  • The High Command - The three commanders of F.O.W.L. Whether appearing individually or all together, they are always hidden in the shadows and their true names are never mentioned in the show. The ones that usually talked were the one with a big head and fangs and the one with a hunched back. The one wearing the oversized hat never talked. It also appears that they were anthropomorphic birds. According to Steelbeak in "Cleanliness is Next to Badliness", they fed his predecessor through several garbage grinders when he failed them. In the Boom! comics, the rise of Quackworks decimated F.O.W.L. and a disgruntled High Command compensated by trying to summon the demon Duckthulhu.
  • Steelbeak (voiced by Rob Paulsen) - Acting like a 1920s gangster, Steelbeak is a suave and urbane rooster who is the chief agent of F.O.W.L.. He gets his name from the metal beak he wears in place of his original one which was apparently lost sometime before the events of the show, though it is not revealed how. This trademark beak also serves as a weapon because it can bite through almost anything (similar to Jaws, another recurring James Bond villain).
  • Ammonia Pine (voiced by Mitzi McCall) - A former cleaning lady who worked at a research lab, Ammonia accidentally inhaled the fumes of an experimental bathroom disinfectant, which had a strange effect on her and turned her into a cleaning-obsessed villain. She was later recruited by F.O.W.L. for their dastardly plans. She hates and even fears dirt. She has a sister named Ample Grime, who is also a F.O.W.L. agent.
  • Ample Grime (voiced by Ellen Gerstell) - Ample is Ammonia's messy, dirt-loving sister.
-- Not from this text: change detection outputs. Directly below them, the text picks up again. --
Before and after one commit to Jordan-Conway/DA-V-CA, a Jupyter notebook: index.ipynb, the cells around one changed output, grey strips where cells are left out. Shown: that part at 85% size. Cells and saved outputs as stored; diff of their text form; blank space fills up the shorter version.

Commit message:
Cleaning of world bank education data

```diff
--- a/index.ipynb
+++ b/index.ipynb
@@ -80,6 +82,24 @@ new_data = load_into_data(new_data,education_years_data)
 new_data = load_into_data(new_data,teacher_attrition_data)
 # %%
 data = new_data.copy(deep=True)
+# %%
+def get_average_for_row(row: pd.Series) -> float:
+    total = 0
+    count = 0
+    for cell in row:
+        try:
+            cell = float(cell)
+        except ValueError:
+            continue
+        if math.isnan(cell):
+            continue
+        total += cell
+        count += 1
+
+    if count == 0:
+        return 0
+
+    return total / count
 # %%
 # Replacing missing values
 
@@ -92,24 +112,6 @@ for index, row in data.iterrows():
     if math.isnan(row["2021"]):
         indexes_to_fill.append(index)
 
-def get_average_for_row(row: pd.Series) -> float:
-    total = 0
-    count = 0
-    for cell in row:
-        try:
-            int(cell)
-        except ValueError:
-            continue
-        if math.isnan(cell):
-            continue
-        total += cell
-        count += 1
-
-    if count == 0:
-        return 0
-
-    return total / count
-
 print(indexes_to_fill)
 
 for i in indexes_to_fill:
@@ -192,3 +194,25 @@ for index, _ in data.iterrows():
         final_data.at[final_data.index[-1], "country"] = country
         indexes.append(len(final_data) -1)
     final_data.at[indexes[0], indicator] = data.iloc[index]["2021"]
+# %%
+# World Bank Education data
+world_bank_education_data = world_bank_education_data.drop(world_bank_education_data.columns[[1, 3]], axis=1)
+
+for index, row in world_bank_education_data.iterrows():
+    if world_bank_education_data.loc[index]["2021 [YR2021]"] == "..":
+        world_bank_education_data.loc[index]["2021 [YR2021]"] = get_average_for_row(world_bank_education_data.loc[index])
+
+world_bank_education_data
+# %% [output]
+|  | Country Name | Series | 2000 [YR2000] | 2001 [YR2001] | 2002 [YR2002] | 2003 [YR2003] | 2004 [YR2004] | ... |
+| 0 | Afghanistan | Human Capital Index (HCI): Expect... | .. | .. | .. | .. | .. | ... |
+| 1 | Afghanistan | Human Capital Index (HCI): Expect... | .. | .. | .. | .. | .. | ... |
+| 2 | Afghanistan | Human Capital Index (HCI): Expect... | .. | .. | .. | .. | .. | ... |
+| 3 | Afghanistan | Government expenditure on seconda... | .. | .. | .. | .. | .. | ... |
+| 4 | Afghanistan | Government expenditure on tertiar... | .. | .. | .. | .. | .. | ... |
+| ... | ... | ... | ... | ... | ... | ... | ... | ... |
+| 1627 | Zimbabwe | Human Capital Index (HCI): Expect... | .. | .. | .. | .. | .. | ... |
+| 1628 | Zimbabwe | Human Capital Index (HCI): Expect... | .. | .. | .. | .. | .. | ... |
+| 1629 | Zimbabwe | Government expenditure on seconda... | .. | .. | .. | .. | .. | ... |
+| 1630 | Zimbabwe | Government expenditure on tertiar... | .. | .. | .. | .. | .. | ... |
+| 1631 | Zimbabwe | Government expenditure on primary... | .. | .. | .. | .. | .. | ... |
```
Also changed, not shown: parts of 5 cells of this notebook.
No origin story is given for why she loves messes so much. She hates and fears cleanliness as much as Ammonia hates dirt which proves to be a problem when the two are required to team up.
  • Major Synapse (voiced by John Stephenson) - The typical R. Lee Ermey-type military man. He once sent an Eggmen military unit into an active volcano so it could be "captured." He steals S.H.U.S.H.'s Norma Ray, using it to turn his useless hippie underlings into superpowered malcontents. He later used it on himself turning into a giant head with a giant brain that had major telepathic abilities until his own stupidity caused his underlings "Hotshot" and "Flygirl" to be flattened by a cartoon anvil which they are last seen crawling away under. His own superbrain explodes when Darkwing Duck, Launchpad, and Gosalyn overloaded him with questions.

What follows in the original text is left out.